Having taken in the bright lights of Tokyo, the next stop on our itinerary was Japan’s iconic Mount Fuji, a picture-perfect symmetrical active volcano – when it shows itself from behind the clouds, that is! Whilst do-able as a day trip from Tokyo, Fuji-san’s surrounding area merits a couple of days if you’ve got the time; besides the famous lakes in the foothills, there are lava caves and restored traditional villages to explore.
Although all of our accommodation was pre-booked, we were winging it when it came to transport since our pre-trip research had led us to the conclusion that the JR Pass simply didn’t make financial sense for our trip; it’s fair to say that Brexit didn’t help the situation. Having had the foresight to check buses the night before leaving Tokyo, we reserved a spot on the 13:15 highway bus from Shinjuku to Kawaguchiko and printed the booking confirmations out at the hostel.
After spending the morning wandering round Ueno and devouring more watermelon skewers from Ameya-Yokochō, the open-air market, we hauled our rucksacks over to Shinjuku. Finding Shinjuku Highway Bus Terminal was a challenge in itself; following signs through a labyrinth-esque shopping mall resulted in a dead end and we were left feeling thoroughly puzzled. As it turned out, the aforementioned terminal closed earlier this year and buses now depart from the similarly-named Shinjuku Expressway Bus Terminal, but signs were yet to be updated. A handy printout from a travel agency set us on the right path, and we made it with plenty of time to spare.
Hopping off the bus to a non-existent view of Mount Fuji, we stocked up on leaflets from the tourist information centre, picked up a bite to eat from a 7-Eleven and headed to K’s House Mt Fuji, our home for the next couple of nights. Furnished with a low table, cushions, tatami mats and futons, our Japanese-style room at a mere ¥8400 (£65) per person for two nights fitted the bill perfectly. We also discovered the hostel was home to a “Western” loo (i.e. the high-tech Japanese variety) and an “Asian” loo (i.e. a squat toilet). We’ll gloss over the time I opened the door on someone as they’d forgotten to lock the door . . .
Fuelled up and ready for action, we set off in search of a panoramic view of Fuji-san. Ominous grey clouds loomed over Lake Kawaguchi; the overcast weather meant we saw virtually no-one by the lake, nor on our walk up Mount Tenjo.
With the Kachi-Kachi Ropeway closed due to an impending thunderstorm, we decided to head up Mount Tenjo on foot; despite difficulties locating the starting point of the trail we soon commenced the short but steep ascent.

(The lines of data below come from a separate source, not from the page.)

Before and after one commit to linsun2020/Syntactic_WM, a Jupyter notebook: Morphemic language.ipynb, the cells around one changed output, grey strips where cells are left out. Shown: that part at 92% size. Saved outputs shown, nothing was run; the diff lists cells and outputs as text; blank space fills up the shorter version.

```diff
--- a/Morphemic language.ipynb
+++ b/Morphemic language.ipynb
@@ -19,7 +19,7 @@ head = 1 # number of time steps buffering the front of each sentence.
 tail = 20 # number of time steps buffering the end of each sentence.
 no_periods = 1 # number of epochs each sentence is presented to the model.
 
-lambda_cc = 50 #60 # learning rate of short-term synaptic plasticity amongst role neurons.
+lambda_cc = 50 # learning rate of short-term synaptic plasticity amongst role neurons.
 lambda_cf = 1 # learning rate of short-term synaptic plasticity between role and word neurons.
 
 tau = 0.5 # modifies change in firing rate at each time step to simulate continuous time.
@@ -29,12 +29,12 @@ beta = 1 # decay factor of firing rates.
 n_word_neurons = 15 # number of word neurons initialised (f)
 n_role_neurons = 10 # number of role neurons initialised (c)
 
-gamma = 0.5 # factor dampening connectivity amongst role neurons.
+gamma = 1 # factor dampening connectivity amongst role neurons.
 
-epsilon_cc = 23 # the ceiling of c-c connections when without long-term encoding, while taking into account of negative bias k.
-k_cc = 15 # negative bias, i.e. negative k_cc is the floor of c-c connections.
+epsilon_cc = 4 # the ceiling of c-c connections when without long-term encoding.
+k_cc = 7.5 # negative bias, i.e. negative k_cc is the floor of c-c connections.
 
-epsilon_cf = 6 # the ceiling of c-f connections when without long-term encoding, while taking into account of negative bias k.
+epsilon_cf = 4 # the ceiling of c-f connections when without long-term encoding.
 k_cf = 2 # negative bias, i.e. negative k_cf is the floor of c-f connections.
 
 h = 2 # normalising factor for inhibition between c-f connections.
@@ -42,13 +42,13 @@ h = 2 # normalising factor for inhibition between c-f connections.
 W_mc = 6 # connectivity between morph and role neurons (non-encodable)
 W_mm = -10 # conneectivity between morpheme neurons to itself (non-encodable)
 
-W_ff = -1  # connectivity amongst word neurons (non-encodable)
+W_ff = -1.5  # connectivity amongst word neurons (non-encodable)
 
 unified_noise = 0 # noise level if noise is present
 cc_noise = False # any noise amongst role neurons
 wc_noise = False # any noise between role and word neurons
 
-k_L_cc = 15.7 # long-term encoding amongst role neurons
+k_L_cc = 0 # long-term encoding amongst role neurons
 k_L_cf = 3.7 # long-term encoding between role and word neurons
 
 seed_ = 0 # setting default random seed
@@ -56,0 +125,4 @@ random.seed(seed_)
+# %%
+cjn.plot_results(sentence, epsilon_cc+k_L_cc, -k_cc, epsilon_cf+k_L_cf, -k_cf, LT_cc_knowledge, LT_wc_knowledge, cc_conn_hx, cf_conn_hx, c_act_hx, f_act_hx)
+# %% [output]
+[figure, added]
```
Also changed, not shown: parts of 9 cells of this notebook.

Colourful hydrangeas lined the aptly-named Hydrangea Route and the wooded mountainside had an earthy scent following the morning’s rain. Handy signs informed us of viewing points – both of Mount Fuji and Lake Kawaguchi – and before long we had reached Nakabadaira Observation Area.
Hiding behind the clouds some sixteen miles away was Japan’s revered Mount Fuji. Several claps of thunder and lightning strikes later, the clouds cleared ever so slightly to reveal Fuji-san’s symmetrical silhouette.
Blink and you’ll miss it – Mount Fuji waits for no-one. Fortunately, the picturesque Lake Kawaguchi does and the aerial views of this tranquil lake surrounded by lush greenery compensated for a lack of cooperation on Mount Fuji’s part.
When Fuji-san once again disappeared behind the clouds, we made our way back to K’s House before heading out for tea. We opted to follow the hostel staff’s recommendations and set off in the pouring rain for Kosaku Hoto Kosaku. This traditional eatery features tatami mats, low tables and a menu brimming with local specialities. Laurence opted for the spicy pork hōtō (similar to miso soup with lots of seasonal vegetables), whilst I went for some tasty duck skewers.
- Reservations for the Shinjuku-Kawaguchiko highway bus can be made online; payment is made at the bus station prior to departure.
- K’s House Mt Fuji is an affordable and friendly hostel, located only a short walk away from Lake Kawaguchi and a host of delicious eateries. Plus, when Mount Fuji’s being cooperative you can actually see it from the first floor of the hostel.
- If you want to save some yen, skip the Kachi-Kachi Ropeway and make your way up Mount Tenjo on foot; it takes half an hour or so to reach the summit on the novice-friendly route. Wear appropriate footwear, and consider the weather – it was only when we actually heard the thunder that we realised we were in the worst possible place during a thunderstorm.